Be it enacted by the Senate and House of Representatives in General Assembly convened:
That the general statutes be amended to require publishers of electronic books to offer such books for sale to public and academic libraries at the same rates as offered to the general public.
The first question that springs to mind is whether this is legal. Given that state authorities regulate all sorts of business activities already I do not see a Constitutional argument that would invalidate this regulation.
But the fun part about this law is that publishers can comply on price while still limiting what libraries can do with the ebooks. The proposal says "same rates" but not a more exact term like "same terms and conditions". The former term is commonly used in the UCC (a body of regulations enacted by most US states), but I cannot see that it is ever specifically defined and that is a problem.
All the instances of "same rates" that I found in the Conn. UCC referred specifically to money, not the nuances of a contract to sell digital content. That is an issue because, for example, HarperCollins' 26 checkout limit would still arguably be legal under the proposed bill.
Perhaps I missed something, but my proto-lawyer Aspie nature is telling me that the term needs to be better defined.
There's also no mention of school libraries, though I suppose they are covered by he reference to academic libraries. But more importantly, the proposed bill as quoted above has a huge loophole. Publishers can comply with that law by pulling the majority of their ebooks from library ebook distributors and then offering exactly 2 titles at retail prices.
I don't see any place in the proposed bill where it says publishers have to offer their entire catalog to libraries. They are required to sell "ebooks", and 2 titles would qualify.
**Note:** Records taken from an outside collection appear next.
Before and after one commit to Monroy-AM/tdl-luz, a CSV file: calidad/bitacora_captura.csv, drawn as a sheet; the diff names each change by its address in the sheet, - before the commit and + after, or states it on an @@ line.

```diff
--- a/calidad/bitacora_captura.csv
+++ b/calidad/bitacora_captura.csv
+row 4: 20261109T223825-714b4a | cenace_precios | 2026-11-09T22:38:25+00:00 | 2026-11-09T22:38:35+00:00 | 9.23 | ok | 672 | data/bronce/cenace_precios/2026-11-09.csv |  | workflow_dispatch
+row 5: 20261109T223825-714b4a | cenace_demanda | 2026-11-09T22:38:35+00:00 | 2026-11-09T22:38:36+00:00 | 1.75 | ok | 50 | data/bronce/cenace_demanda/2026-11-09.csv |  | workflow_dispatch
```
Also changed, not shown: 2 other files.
Still, now that we know about this law and the many problems with it, everyone who approves of the intended goal now has the chance to contact the relevant legislators in Conn. and start lobbying them to pass a more nuanced version of the proposed bill.
It is rather odd that a legislator should see the need to resolve this Gordian not by applying legal force. While I'm sure many in publishing will wring their hands and express dismay, I think this bill stands in remarkable contrast to the lip service the major publishers give to supporting libraries.
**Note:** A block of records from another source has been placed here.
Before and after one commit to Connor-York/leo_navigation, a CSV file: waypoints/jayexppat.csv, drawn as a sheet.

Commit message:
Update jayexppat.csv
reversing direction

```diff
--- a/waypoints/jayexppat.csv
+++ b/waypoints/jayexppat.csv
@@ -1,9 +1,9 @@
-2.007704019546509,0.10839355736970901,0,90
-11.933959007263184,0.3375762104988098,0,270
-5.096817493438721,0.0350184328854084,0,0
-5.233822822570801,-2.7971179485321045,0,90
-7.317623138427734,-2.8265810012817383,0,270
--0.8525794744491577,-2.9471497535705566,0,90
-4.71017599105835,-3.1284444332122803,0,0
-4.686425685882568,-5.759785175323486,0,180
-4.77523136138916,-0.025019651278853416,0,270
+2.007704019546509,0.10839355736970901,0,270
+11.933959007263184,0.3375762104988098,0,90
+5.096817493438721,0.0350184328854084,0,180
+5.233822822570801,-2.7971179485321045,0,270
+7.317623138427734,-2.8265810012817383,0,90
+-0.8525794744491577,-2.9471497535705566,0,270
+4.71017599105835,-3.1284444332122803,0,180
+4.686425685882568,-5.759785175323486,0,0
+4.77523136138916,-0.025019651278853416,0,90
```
Ask any major publisher and they'll tell you that they love libraries, that libraries are great partners, and more BS along that line. Everyone who has heard that line knows what utter BS it is, and this proposed bill confirms it. If the major publishers really loved libraries then this law would never have been necessary.
This proposed bill has been referred to the Joint Committee of General Law. You can find a list of legislators on that committee here.